*** Opening Material to process ***

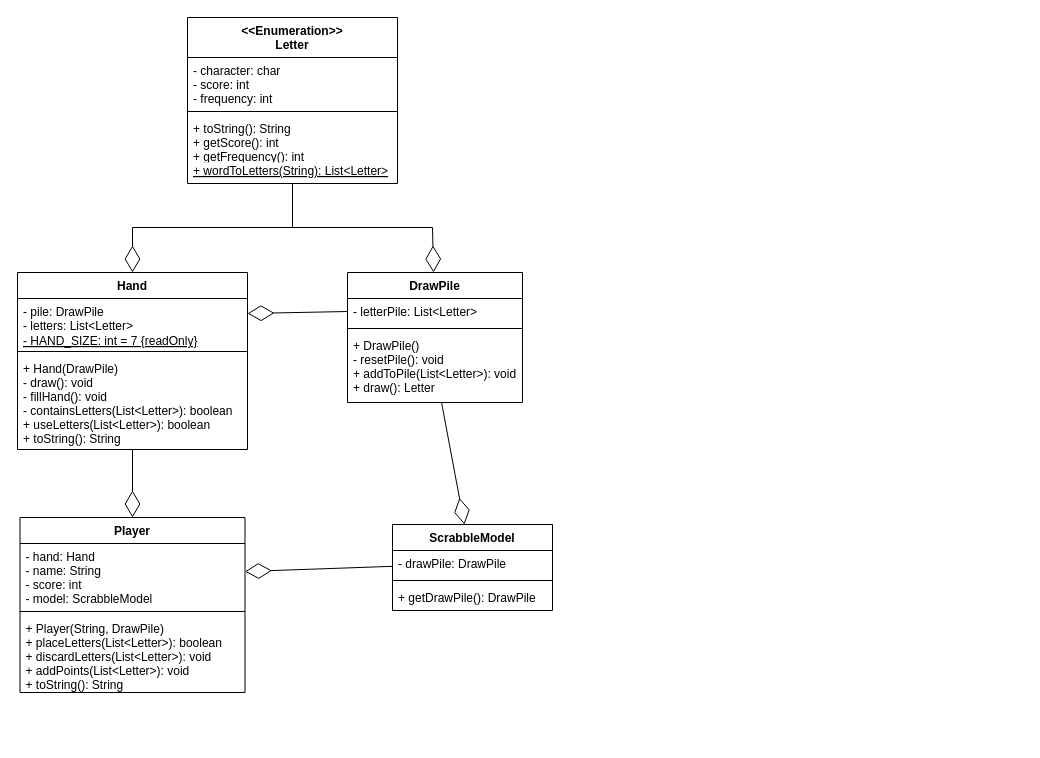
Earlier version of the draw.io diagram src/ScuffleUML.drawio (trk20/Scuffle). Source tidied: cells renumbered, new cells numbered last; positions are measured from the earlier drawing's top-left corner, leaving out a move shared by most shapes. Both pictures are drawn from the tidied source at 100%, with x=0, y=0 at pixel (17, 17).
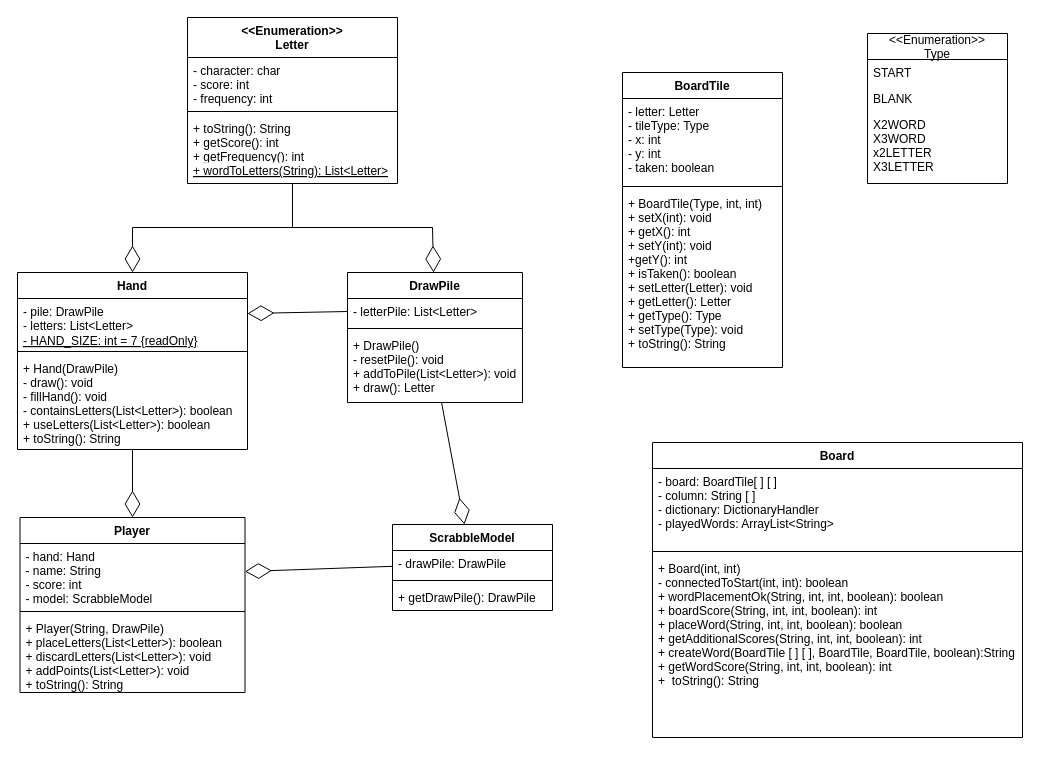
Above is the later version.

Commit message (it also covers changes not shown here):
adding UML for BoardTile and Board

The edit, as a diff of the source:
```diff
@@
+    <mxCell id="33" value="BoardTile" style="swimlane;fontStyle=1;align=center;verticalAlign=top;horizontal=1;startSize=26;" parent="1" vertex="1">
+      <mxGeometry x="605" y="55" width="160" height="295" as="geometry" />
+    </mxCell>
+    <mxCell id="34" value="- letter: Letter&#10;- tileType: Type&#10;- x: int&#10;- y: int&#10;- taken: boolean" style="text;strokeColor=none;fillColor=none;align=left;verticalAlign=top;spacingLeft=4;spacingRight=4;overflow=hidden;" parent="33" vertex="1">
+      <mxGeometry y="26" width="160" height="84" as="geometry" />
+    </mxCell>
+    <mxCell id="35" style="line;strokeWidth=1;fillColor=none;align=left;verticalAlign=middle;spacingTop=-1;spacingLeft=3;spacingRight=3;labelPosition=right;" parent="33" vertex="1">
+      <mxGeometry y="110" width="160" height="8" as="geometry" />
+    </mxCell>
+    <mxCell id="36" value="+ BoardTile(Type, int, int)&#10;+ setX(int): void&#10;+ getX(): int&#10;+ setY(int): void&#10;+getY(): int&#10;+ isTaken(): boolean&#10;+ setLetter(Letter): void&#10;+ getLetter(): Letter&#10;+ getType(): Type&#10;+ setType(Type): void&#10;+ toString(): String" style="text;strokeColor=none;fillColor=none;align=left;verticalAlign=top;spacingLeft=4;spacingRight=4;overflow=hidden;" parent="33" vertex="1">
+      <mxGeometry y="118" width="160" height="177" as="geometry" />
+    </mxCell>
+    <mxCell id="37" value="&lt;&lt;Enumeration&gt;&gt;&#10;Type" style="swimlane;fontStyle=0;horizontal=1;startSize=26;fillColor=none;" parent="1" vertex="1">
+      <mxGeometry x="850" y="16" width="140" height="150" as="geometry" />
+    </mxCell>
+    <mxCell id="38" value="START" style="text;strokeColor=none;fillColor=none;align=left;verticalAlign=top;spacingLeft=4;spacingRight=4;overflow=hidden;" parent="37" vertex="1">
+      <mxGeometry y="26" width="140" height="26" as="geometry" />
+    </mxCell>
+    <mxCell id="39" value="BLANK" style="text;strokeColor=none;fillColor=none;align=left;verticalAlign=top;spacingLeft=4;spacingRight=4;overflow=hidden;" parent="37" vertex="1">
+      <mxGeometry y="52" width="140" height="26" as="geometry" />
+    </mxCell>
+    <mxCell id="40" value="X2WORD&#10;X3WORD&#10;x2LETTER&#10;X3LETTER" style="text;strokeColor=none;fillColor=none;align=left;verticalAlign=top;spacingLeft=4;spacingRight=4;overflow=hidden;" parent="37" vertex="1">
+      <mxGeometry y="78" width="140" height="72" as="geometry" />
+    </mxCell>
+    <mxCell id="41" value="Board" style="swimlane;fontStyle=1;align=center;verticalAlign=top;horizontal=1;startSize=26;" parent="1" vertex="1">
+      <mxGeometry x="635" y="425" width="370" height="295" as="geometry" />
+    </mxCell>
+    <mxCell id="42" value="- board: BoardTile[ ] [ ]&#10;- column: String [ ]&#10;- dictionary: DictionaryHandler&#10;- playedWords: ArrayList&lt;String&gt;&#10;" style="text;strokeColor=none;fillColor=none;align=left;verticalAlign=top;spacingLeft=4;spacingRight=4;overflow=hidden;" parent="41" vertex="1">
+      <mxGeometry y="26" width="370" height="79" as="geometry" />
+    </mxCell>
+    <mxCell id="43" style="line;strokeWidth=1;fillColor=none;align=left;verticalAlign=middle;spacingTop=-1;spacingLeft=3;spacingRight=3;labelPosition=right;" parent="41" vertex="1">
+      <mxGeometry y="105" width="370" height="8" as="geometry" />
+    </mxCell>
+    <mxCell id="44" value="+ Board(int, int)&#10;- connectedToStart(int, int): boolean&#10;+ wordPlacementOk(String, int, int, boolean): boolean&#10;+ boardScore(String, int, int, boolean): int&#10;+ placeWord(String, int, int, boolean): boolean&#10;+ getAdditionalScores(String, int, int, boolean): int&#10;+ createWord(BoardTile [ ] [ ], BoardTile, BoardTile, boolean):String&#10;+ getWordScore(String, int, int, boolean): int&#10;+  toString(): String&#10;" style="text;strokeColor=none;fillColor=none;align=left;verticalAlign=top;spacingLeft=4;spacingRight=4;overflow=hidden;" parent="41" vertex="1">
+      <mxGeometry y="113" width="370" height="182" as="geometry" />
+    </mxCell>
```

*** Closing Material to process ***
*** Opening Material to process ***

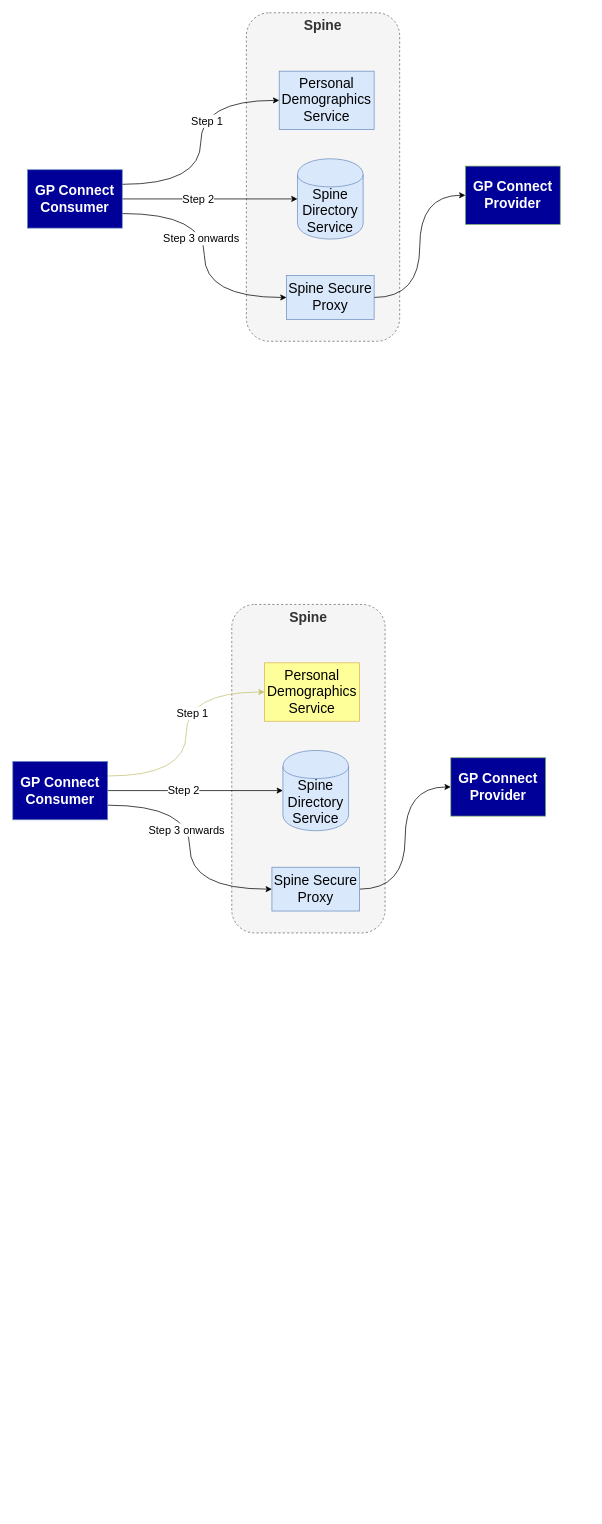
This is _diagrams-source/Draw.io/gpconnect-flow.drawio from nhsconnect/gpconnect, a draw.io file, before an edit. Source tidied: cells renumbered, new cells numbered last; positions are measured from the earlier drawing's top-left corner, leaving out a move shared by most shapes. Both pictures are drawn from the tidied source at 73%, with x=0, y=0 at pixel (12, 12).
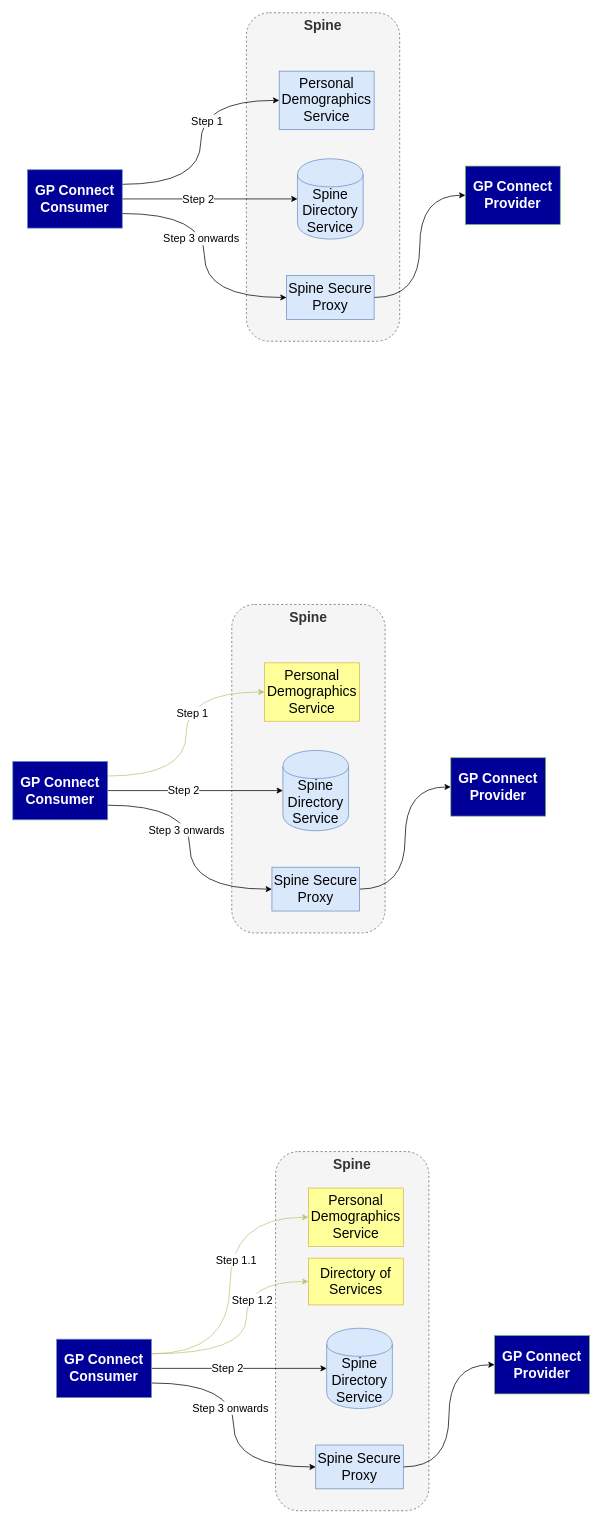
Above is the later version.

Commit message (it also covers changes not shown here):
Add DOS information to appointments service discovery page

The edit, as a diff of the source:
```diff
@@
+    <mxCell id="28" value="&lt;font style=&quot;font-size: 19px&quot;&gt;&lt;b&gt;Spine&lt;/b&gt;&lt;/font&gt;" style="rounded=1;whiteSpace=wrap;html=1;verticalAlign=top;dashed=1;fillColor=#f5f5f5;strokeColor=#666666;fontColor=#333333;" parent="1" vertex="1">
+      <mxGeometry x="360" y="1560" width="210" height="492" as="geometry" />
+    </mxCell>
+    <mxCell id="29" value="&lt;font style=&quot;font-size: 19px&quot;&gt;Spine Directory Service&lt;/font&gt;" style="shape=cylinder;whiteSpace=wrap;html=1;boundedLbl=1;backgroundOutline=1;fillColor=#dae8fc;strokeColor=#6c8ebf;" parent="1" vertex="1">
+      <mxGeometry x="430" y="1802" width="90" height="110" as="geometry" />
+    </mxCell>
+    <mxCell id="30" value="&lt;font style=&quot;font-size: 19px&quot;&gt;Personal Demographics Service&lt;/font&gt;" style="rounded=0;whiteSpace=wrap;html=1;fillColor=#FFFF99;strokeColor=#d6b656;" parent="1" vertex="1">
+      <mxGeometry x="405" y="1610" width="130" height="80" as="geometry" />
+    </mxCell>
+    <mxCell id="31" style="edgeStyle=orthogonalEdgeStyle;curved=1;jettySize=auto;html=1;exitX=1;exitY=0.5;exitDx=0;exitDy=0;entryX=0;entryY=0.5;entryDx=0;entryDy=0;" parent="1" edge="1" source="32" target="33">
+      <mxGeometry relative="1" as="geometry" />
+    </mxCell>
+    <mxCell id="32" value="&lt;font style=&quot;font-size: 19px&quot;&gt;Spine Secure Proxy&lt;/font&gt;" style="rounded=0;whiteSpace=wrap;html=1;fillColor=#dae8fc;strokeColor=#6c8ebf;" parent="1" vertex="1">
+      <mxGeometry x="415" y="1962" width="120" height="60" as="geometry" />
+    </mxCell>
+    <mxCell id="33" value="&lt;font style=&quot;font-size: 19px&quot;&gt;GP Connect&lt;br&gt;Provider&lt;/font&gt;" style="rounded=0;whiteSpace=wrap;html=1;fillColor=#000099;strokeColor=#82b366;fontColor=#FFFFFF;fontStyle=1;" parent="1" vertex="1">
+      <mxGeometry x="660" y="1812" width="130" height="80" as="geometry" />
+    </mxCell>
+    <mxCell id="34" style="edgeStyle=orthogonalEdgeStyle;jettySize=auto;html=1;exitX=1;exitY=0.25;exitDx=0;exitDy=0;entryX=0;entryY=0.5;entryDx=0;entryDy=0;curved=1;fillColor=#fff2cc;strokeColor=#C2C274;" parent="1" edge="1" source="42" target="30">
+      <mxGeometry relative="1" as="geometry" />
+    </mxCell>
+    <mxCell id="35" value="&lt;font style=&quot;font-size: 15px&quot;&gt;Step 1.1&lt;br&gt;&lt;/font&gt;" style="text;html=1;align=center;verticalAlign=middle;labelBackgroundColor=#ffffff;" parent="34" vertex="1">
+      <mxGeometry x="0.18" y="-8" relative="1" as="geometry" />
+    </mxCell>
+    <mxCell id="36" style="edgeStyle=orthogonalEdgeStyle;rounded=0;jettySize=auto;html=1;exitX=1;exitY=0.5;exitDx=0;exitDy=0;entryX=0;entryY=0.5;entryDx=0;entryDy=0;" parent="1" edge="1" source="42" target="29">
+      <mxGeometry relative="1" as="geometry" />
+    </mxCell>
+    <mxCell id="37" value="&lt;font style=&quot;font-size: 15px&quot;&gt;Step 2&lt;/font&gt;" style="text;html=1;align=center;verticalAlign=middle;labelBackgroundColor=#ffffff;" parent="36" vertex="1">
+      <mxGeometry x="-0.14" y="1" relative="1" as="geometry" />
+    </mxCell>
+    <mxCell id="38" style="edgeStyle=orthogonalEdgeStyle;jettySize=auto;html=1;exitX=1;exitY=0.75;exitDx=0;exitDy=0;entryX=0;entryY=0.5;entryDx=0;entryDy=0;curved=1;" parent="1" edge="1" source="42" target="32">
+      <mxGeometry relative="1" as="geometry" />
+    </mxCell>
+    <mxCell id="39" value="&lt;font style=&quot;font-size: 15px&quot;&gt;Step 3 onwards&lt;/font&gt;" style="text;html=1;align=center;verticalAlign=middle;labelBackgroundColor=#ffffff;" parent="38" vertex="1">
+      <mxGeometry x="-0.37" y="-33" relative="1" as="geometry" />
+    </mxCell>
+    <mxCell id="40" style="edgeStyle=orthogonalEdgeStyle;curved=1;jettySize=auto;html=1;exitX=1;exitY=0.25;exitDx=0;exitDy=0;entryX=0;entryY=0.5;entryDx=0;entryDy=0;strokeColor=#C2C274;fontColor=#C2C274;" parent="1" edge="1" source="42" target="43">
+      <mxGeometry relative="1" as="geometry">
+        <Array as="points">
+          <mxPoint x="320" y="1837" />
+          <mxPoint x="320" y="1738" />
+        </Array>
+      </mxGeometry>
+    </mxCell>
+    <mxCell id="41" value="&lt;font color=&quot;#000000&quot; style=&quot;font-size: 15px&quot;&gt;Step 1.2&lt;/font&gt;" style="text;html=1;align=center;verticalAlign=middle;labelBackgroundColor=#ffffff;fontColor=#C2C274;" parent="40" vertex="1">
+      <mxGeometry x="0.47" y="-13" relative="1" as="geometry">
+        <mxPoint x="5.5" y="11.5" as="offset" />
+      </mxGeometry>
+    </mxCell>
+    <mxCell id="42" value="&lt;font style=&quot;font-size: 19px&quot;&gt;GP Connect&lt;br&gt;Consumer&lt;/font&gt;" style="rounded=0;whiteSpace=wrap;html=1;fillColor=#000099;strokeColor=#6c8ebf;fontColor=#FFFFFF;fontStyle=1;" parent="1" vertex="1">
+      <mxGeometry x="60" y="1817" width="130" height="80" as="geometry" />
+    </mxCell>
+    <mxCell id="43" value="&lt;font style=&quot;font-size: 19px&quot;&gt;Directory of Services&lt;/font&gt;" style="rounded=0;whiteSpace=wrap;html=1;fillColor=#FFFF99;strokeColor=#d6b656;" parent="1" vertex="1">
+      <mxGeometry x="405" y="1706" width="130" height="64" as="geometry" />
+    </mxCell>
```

*** Closing Material to process ***

**The task**
Find the lines in the records above that hold the word "fontStyle", and give only how many there are.

**Reply**
5